Wolfmother - Wolfmother
Review by Andy ArgyrakisBack in the day when classic rockers Black Sabbath, MC5 and Led Zeppelin ruled the earth, the members of Wolfmother weren't even born, let alone rocking out with the gusto and grime of their self-titled debut. But between a pair of EPs and acclaim in the group's Australian homeland, the trio's stock has certainly risen to lucrative heights with visions of an all out rock and roll revival for modern times obviously in sight. While there's certainly been a wide array of those legendary lick re-creators throughout the past few years (from Queens of the Stone Age to Louis XIV to The White Stripes) Wolfmother appears to be on top of yet another wave- a non-stop onslaught of thrashing guitars, medieval (and sometimes downright bizarre) imagery, monstrous solos and genuine sincerity in delivery.
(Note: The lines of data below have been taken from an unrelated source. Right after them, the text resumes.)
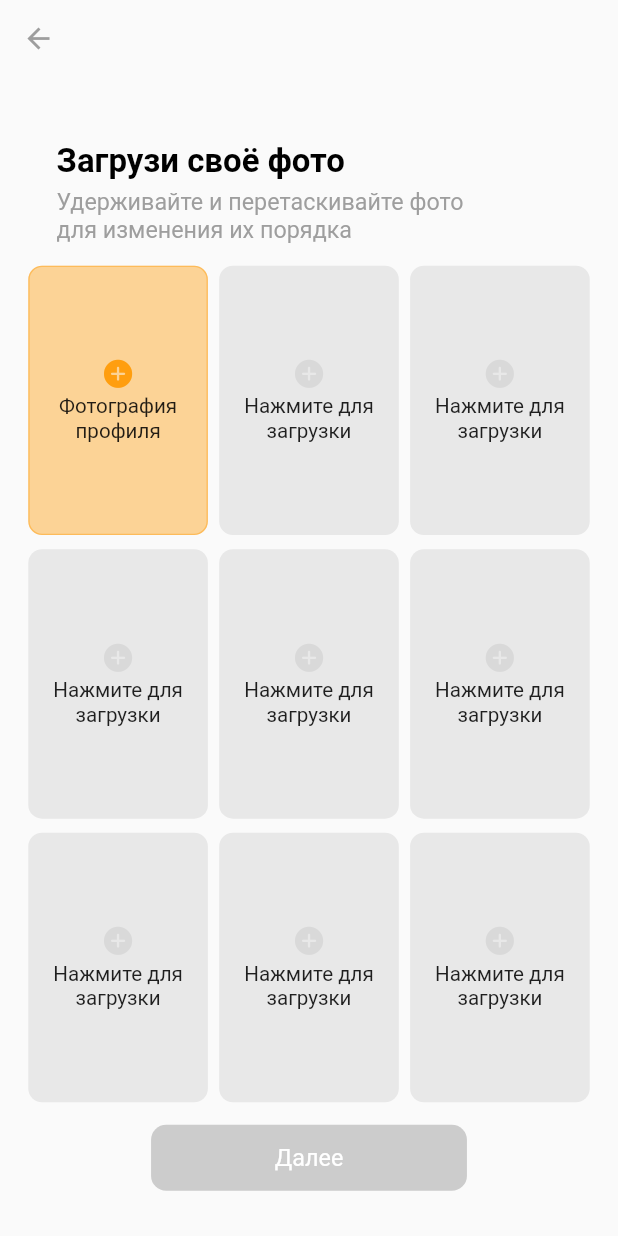
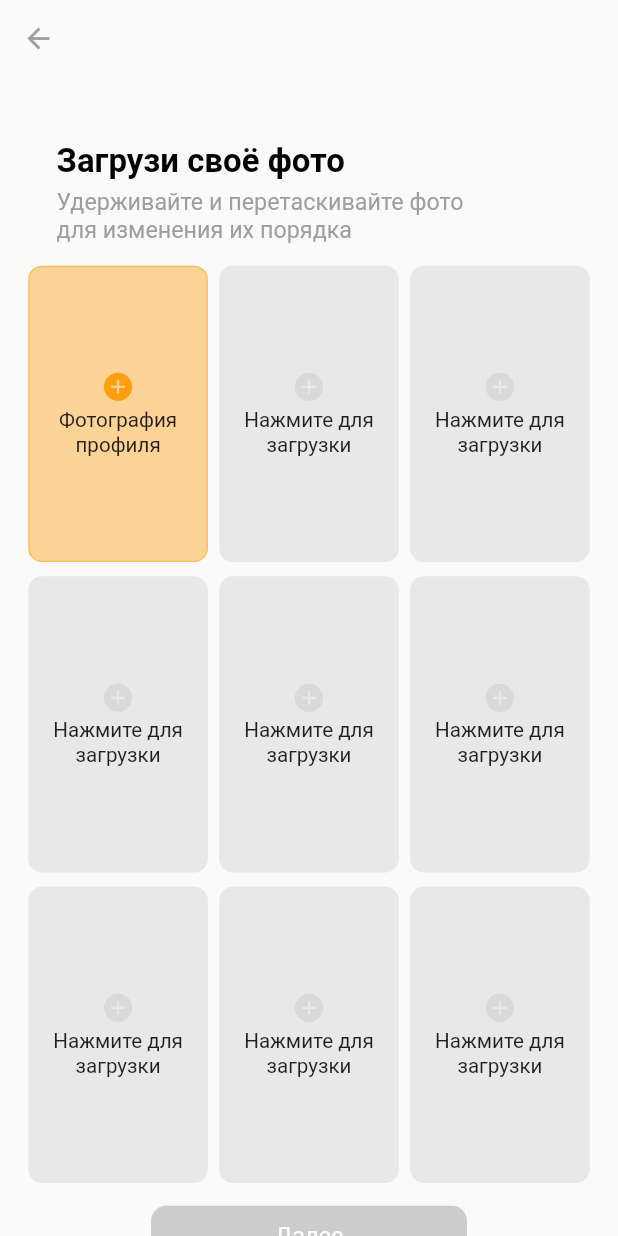
Before and after one commit to unysu/uny-app-front, a Flutter app: the UploadPhotoPage screen opened directly, on a phone screen of 412 x 824 dp. Run offline on Flutter 3.47's test engine with Material 2 defaults, Android fonts, the phone set to English and light mode, and no system bars; drawn by our look-alikes of reorderable_grid_view; our stand-ins replace extended_masked_text, image_cropper, image_picker, permission_handler, responsive_framework, universal_platform and 1 more; missing offline and left inert: flutter_draggable_gridview, flutter_verification_code, photo_manager, random_color, video_thumbnail.

Commit message:
Added responsiveness and removes chips elevation

```diff
--- a/lib/Authorization Pages/authorization_page.dart
+++ b/lib/Authorization Pages/authorization_page.dart
@@ -67,10 +67,12 @@ class _AuthorizationPageState extends State<AuthorizationPage>{
             },
           )
       ),
+      maxWidth: 800,
+      minWidth: 450,
       defaultScale: true,
       breakpoints: [
-        const ResponsiveBreakpoint.resize(400, name: MOBILE),
-        const ResponsiveBreakpoint.resize(720, name: MOBILE)
+        ResponsiveBreakpoint.resize(450, name: MOBILE),
+        ResponsiveBreakpoint.autoScale(800, name: MOBILE),
       ],
     );
   }
--- a/lib/Photo Video Upload Pages/upload_photo_page.dart
+++ b/lib/Photo Video Upload Pages/upload_photo_page.dart
@@ -1,6 +1,4 @@
 import 'dart:io';
-
-import 'package:dotted_border/dotted_border.dart';
 import 'package:flutter/cupertino.dart';
 import 'package:flutter/material.dart';
 import 'package:flutter/services.dart';
@@ -49,20 +47,26 @@ class _UploadPhotoPageState extends State<UploadPhotoPage>{
                     onPressed: () => Navigator.pop(context),
                   ),
                 ),
-                body: mainBody(),
+                body: SingleChildScrollView(
+                  child: mainBody(),
+                )
               ),
+            maxWidth: 800,
+            minWidth: 450,
             defaultScale: true,
             breakpoints: [
-                const ResponsiveBreakpoint.resize(480, name: MOBILE),
-                const ResponsiveBreakpoint.resize(720, name: MOBILE)
-              ]
+              ResponsiveBreakpoint.resize(450, name: MOBILE),
+              ResponsiveBreakpoint.autoScale(800, name: MOBILE),
+            ],
           );
         }
     );
   }
 
   Widget mainBody() {
-    return Column(
+    return Wrap(
+      alignment: WrapAlignment.center,
+      direction: Axis.horizontal,
       children: [
         Container(
           padding: EdgeInsets.only(
@@ -90,12 +94,12 @@ class _UploadPhotoPageState extends State<UploadPhotoPage>{
         ),
         ReorderableGridView.count(
           padding: EdgeInsets.only(top: height / 50, left: width / 20, right: width / 20, bottom: height / 50),
-          childAspectRatio: (width / 3) / (height / 4),
+          childAspectRatio: 20 / 33,
           crossAxisSpacing: width / 50,
           mainAxisSpacing: height / 80,
           crossAxisCount: 3,
           shrinkWrap: true,
-          physics: NeverScrollableScrollPhysics(),
+          physics: ScrollPhysics(),
           children: List.generate(9, (index) {
             return GestureDetector(
               key: ValueKey(index),
@@ -161,13 +165,13 @@ class _UploadPhotoPageState extends State<UploadPhotoPage>{
                         )
                             : null,
                       ),
-                      imagesList.asMap().containsKey(index) ? Padding(
-                        padding: EdgeInsets.only(
-                            top: dHeight * 0.815, left: dWidth * 0.730),
+                      imagesList.asMap().containsKey(index) ? Positioned(
+                        top: dHeight / 1.2,
+                        left: dWidth / 1.4,
                         child: IconButton(
-                          alignment: Alignment.bottomRight,
+                          alignment: Alignment.center,
                           icon: Icon(CupertinoIcons.clear_thick_circled,
-                              color: Colors.white, size: 40),
+                              color: Colors.white, size: dWidth / 4),
                           onPressed: () {
                             setState(() {
                               imagesList.removeAt(index);
@@ -196,6 +200,7 @@ class _UploadPhotoPageState extends State<UploadPhotoPage>{
           },
         ),
         Container(
+            padding: EdgeInsets.only(bottom: width * 0.01),
             alignment: Alignment.center,
             width: 230,
             height: 48,
@@ -212,7 +217,6 @@ class _UploadPhotoPageState extends State<UploadPhotoPage>{
                   );
                 },
                 child: Container(
-                  height: height * 0.10,
                   child: Center(child: Text('Далее', style: TextStyle(
                       color: imagesList.asMap().isEmpty ? Colors.white : Colors
                           .white.withOpacity(0.9), fontSize: 17))),
@@ -410,6 +414,7 @@ class _UploadPhotoPageState extends State<UploadPhotoPage>{
         ),
         iosUiSettings: IOSUiSettings(
           title: 'Загрузить фото',
+          showCancelConfirmationDialog: true,
           cancelButtonTitle: 'Закрыть',
           doneButtonTitle: 'Сохранить',
           rotateButtonsHidden: true,
@@ -479,5 +484,4 @@ class _UploadPhotoPageState extends State<UploadPhotoPage>{
       );
     }
   }
-
 }
--- a/lib/main.dart
+++ b/lib/main.dart
@@ -46,9 +46,11 @@ class _SplashScreenPageState extends State<SplashScreenPage>{
                   ),
                 )
             ),
-          minWidth: 480,
+          maxWidth: 1200,
+          minWidth: 450,
+          defaultScale: true,
           breakpoints: [
-            const ResponsiveBreakpoint.resize(480, name: MOBILE),
+            const ResponsiveBreakpoint.resize(200, name: MOBILE),
             const ResponsiveBreakpoint.autoScale(720, name: MOBILE)
           ],
         );
```
Also changed, not shown: lib/Authorization Pages/authorization_info_page.dart (+7 -5 lines), lib/Authorization Pages/choose_gender_page.dart (+5 -3 lines), lib/Authorization Pages/phone_nmb_confirm_page.dart (+5 -3 lines), lib/Interests Pages/choose_interests_page.dart (+31 -25 lines), lib/Photo Video Upload Pages/upload_video_page.dart (+26 -20 lines), lib/User Profile Page/all_videos_page.dart (+7 -0 lines), lib/User Profile Page/user_profile_page.dart (+15 -13 lines), 1 other file. Lines whose indentation alone changed are shown as unchanged.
On "Where Eagles Have Been," singer/guitarist Andrew Stockdale will probably appeal to those who bow before the presence of Robert Plant, while the even more electrifying "Dimension" could very well be Zeppelin during its bluesy beginnings. "Woman" connects with an unwavering sense of strength and the vocal quivering of Ozzy Osbourne long before his reality TV show days. "Witchcraft" is a key weapon in Wolfmother's arsenal, thanks to its spiking strums, sinister screams and ominous lyrics, though "Joker & the Thief" is the disc's most compelling, tickled with slightly progressive nuances.
However, these immortal influences Wolfmother so accurately introduces to a younger generation is also the disc's primary downfall. Though the grievances aren't to the point of digging the band an early grave, there are several instances where the players are merely derivative of such heroes, practically Xeroxing a raucous riff from the 70s or coming across with vintage earnestness without a deep investment into each players' own personal songwriting capabilities. Sure, the self-titled CD is still full of stellar performances and the guys are to be applauded for keeping such spirited sounds alive, but could benefit in the future by forging more of their own identity beyond this old school scope.
Return to CD Archives
Return to CD Reviews
Return to Menu